By Doyice Cotten
In 2018, California passed a law mandating that all public schools or charter schools that offer interscholastic athletics must have at least one automated external defibrillator (AED) – effective July 1, 2019. Interestingly, the legislature did not provide funding for the devices, but noted that existing law authorizes a public school to solicit and receive nonstate funds to acquire and maintain an automated external defibrillator (AED).
There has been considerable complaint about the fact that this law requires an AED, but does not provide state funding. Having on hand an AED significantly increases the likelihood that a person suffering a sudden cardiac arrest will survive the event – so children participating in athletics will be safer. In fact, children not participating in athletics, teachers, coaches, administrators, and staff will also be safer.
Complainers should look at the big picture; kids and adults will be safer on school campuses!!! The bill quoted below is now California law.
Assembly Bill No. 2009
An act to add Sections 35179.4 and 35179.6 to the Education Code, relating to interscholastic athletic programs.
[ Approved by Governor September 21, 2018. Filed with Secretary of State September 21, 2018. ]
AB 2009 Interscholastic athletic programs: school districts: written emergency action plans: automated external defibrillator. [All bold is added.]
Existing law establishes a system of public elementary and secondary schools operated by local educational agencies throughout this state. Under existing law, public and private secondary schools participate in interscholastic sports, and are authorized to enter into associations or consortia to enact and enforce rules relating to eligibility for, and participation in, these activities.
Existing law authorizes school districts to provide specified medical services in connection with athletic events that are under the jurisdiction of, or sponsored or controlled by, school districts. These services include medical or hospital insurance for pupils injured while participating in athletic activities, and ambulance service for pupils, instructors, spectators, and other individuals in attendance at athletic activities.
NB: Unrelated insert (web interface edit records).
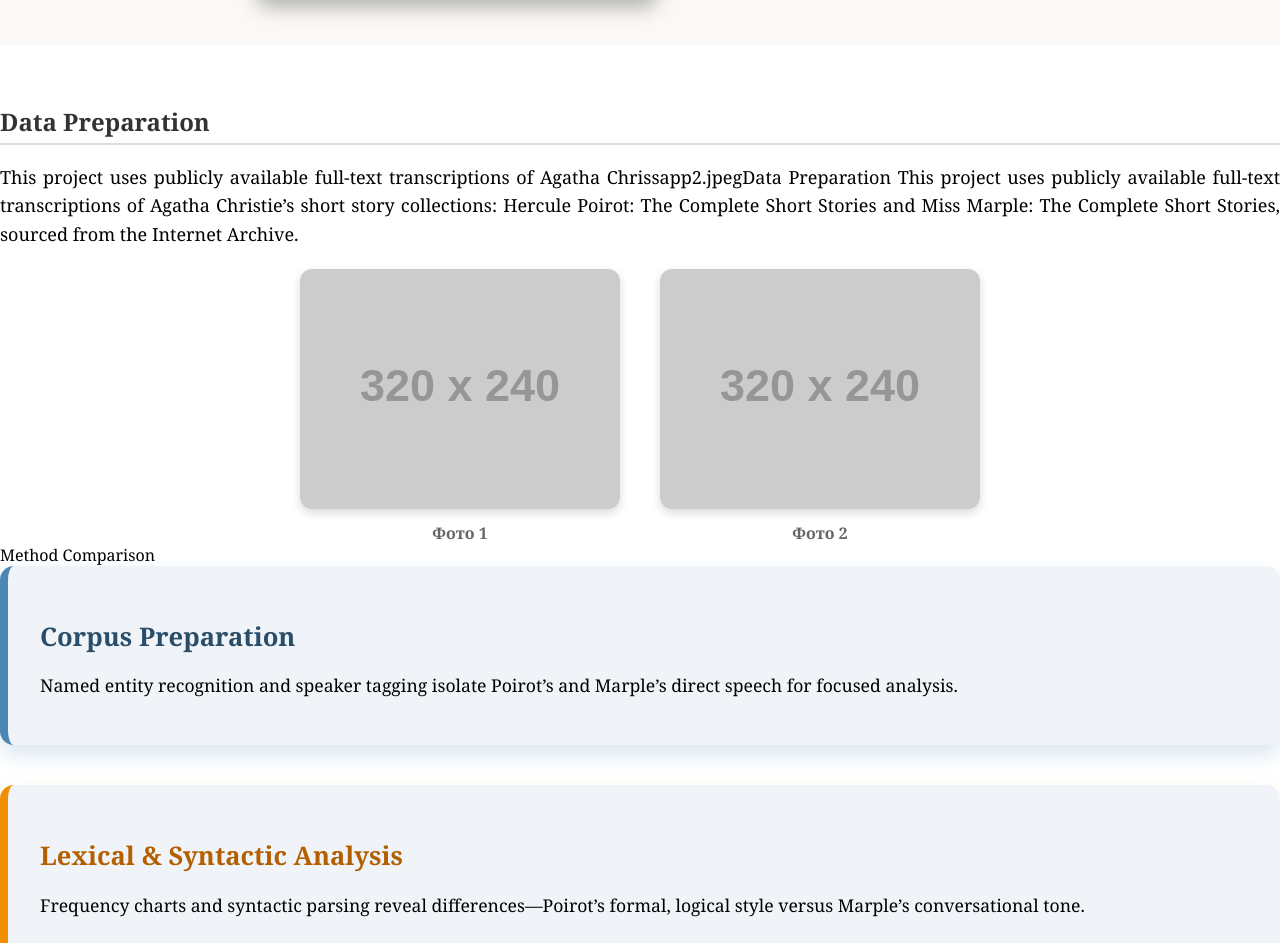
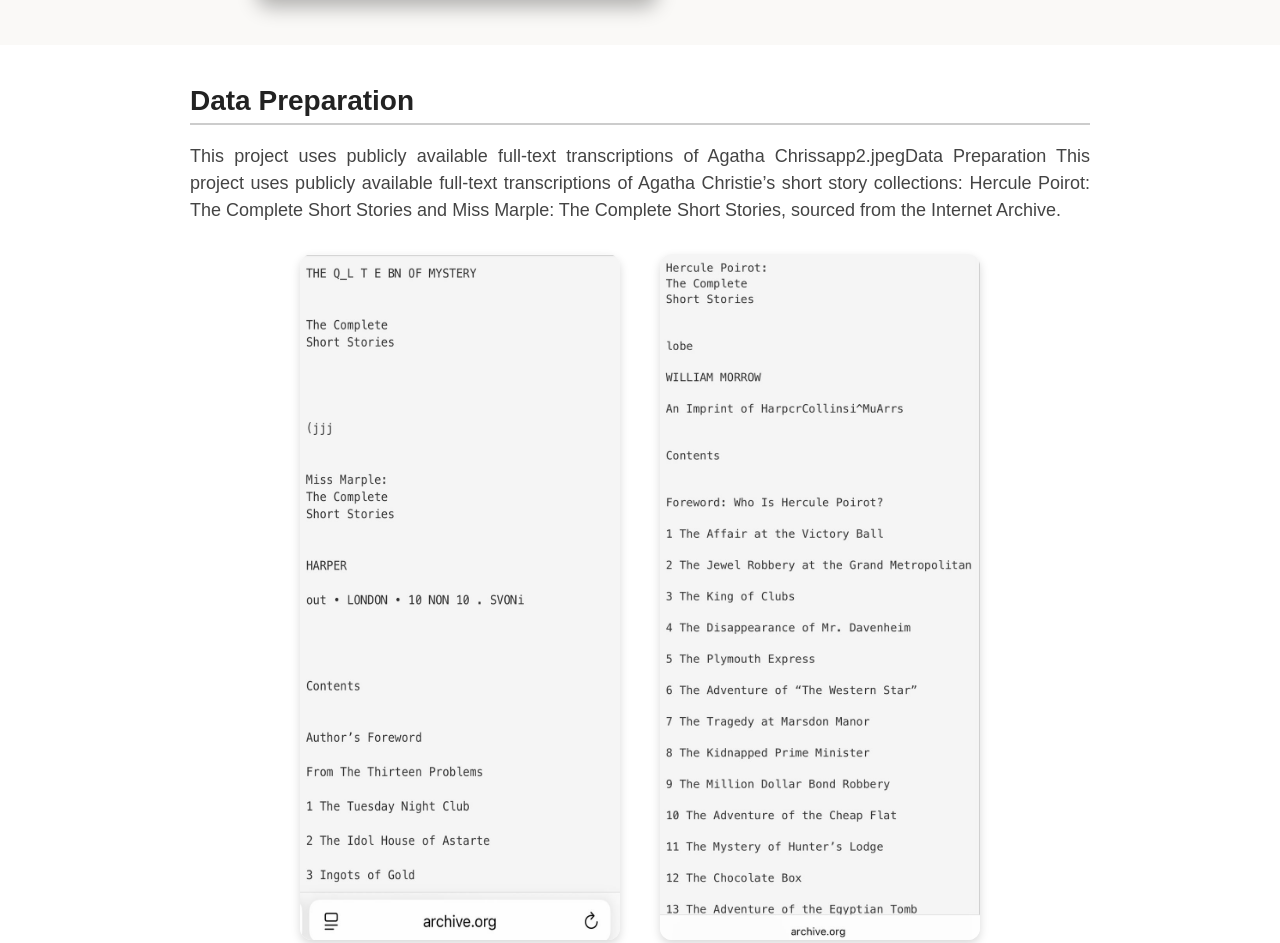
Before and after one commit to mnnaz/San-Rocco, a plain HTML site: page index.html in a window 1280 px wide. Shown: the part 2782-3725 px from the top of the page. Drawn offline with Linux system fonts and the light colour scheme; placeholder pictures from the web are drawn by us.

Commit message:
Update index.html

```diff
--- a/index.html
+++ b/index.html
@@ -165,27 +165,16 @@
     <img src="https://s2982.pcdn.co/wp-content/uploads/2021/12/agatha-christie.png" alt="Agatha Christie" style="max-width: 100%; border-radius: 12px; box-shadow: 0 10px 20px rgba(0,0,0,0.3);" />
   </div>
 </section>
-<div class="section">
-  <h2>Data Preparation</h2>
+<div class="section" style="max-width:900px; margin: 40px auto; font-family: Arial, sans-serif; color: #333;">
+  <h2 style="font-size:28px; margin-bottom:15px; border-bottom:2px solid #ccc; padding-bottom:6px; color:#222;">Data Preparation</h2>
 
-  <p>
+  <p style="font-size:18px; line-height:1.5; color:#444; margin-bottom:30px;">
     This project uses publicly available full-text transcriptions of Agatha Chrissapp2.jpegData Preparation This project uses publicly available full-text transcriptions of Agatha Christie’s short story collections: Hercule Poirot: The Complete Short Stories and Miss Marple: The Complete Short Stories, sourced from the Internet Archive.
   </p>
 
-  <div class="images" style="display:flex; justify-content:center; gap:40px; margin-top:20px;">
-    <div style="text-align:center;">
-      <a href="https://photos.app.goo.gl/e7kAwFYorfJUisPr8" target="_blank" rel="noopener noreferrer">
-        <img src="https://via.placeholder.com/320x240?text=Фото+1" alt="Фото 1" style="max-width:320px; width:100%; border-radius:12px; box-shadow:0 4px 10px rgba(0,0,0,0.15); cursor:pointer; transition: transform 0.3s ease;" onmouseover="this.style.transform='scale(1.05)'" onmouseout="this.style.transform='scale(1)'" />
-      </a>
-      <div style="margin-top:8px; font-size:16px; color:#666; font-weight:600;">Фото 1</div>
-    </div>
-
-    <div style="text-align:center;">
-      <a href="https://photos.app.goo.gl/7yGLgC8SF7GxRAMc7" target="_blank" rel="noopener noreferrer">
-        <img src="https://via.placeholder.com/320x240?text=Фото+2" alt="Фото 2" style="max-width:320px; width:100%; border-radius:12px; box-shadow:0 4px 10px rgba(0,0,0,0.15); cursor:pointer; transition: transform 0.3s ease;" onmouseover="this.style.transform='scale(1.05)'" onmouseout="this.style.transform='scale(1)'" />
-      </a>
-      <div style="margin-top:8px; font-size:16px; color:#666; font-weight:600;">Фото 2</div>
-    </div>
+  <div style="display:flex; justify-content:center; gap:40px;">
+    <img src="assets/1 (1).jpeg" alt="Фото 1" style="max-width:320px; width:100%; border-radius:12px; box-shadow:0 4px 10px rgba(0,0,0,0.15);" />
+    <img src="assets/2 (1).jpeg" alt="Фото 2" style="max-width:320px; width:100%; border-radius:12px; box-shadow:0 4px 10px rgba(0,0,0,0.15);" />
   </div>
 </div>
 
```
Existing law authorizes a public school to solicit and receive nonstate funds to acquire and maintain an automated external defibrillator (AED). Existing law provides that an employee of the school district is not liable for civil damages resulting from certain uses, attempted uses, or nonuses of an AED, except as provided. Existing law provides that a public school or school district that complies with certain requirements related to an AED is not liable for any civil damages resulting from any act or omission in the rendering of the emergency care or treatment, except as provided.
If a school district or charter school elects to offer any interscholastic athletic program, this bill would require the school district or charter school to
(1) ensure that there is a written emergency action plan in place, and posted as specified, that describes the location and procedures to be followed in the event of sudden cardiac arrest or other medical emergencies related to the athletic program’s activities or events,
(2) acquire, commencing July 1, 2019, at least one AED for each school within the school district or the charter school to be available on campus,
(3) encourage that the AED or AEDs are available for the purpose of rendering emergency care or treatment, as specified,
(4) ensure that the AED or AEDs are available to athletic trainers and coaches and authorized persons at the athletic program’s on campus activities or events, and
(5) ensure that the AED or AEDs are maintained and regularly tested, as specified.
The bill would expressly state that an employee of a school district or charter school is not liable for civil damages resulting from certain uses, attempted uses, or nonuses of an AED in the rendering of emergency care or treatment pursuant to the bill’s provisions, except as provided. The bill would expressly state that a public school, school district, or charter school that complies with certain requirements related to an AED is not liable for any civil damages resulting from any act or omission in the rendering of emergency care or treatment pursuant to the bill’s provisions, except as provided.
Photo Credit: Thanks to Leon Brocard via Flickr.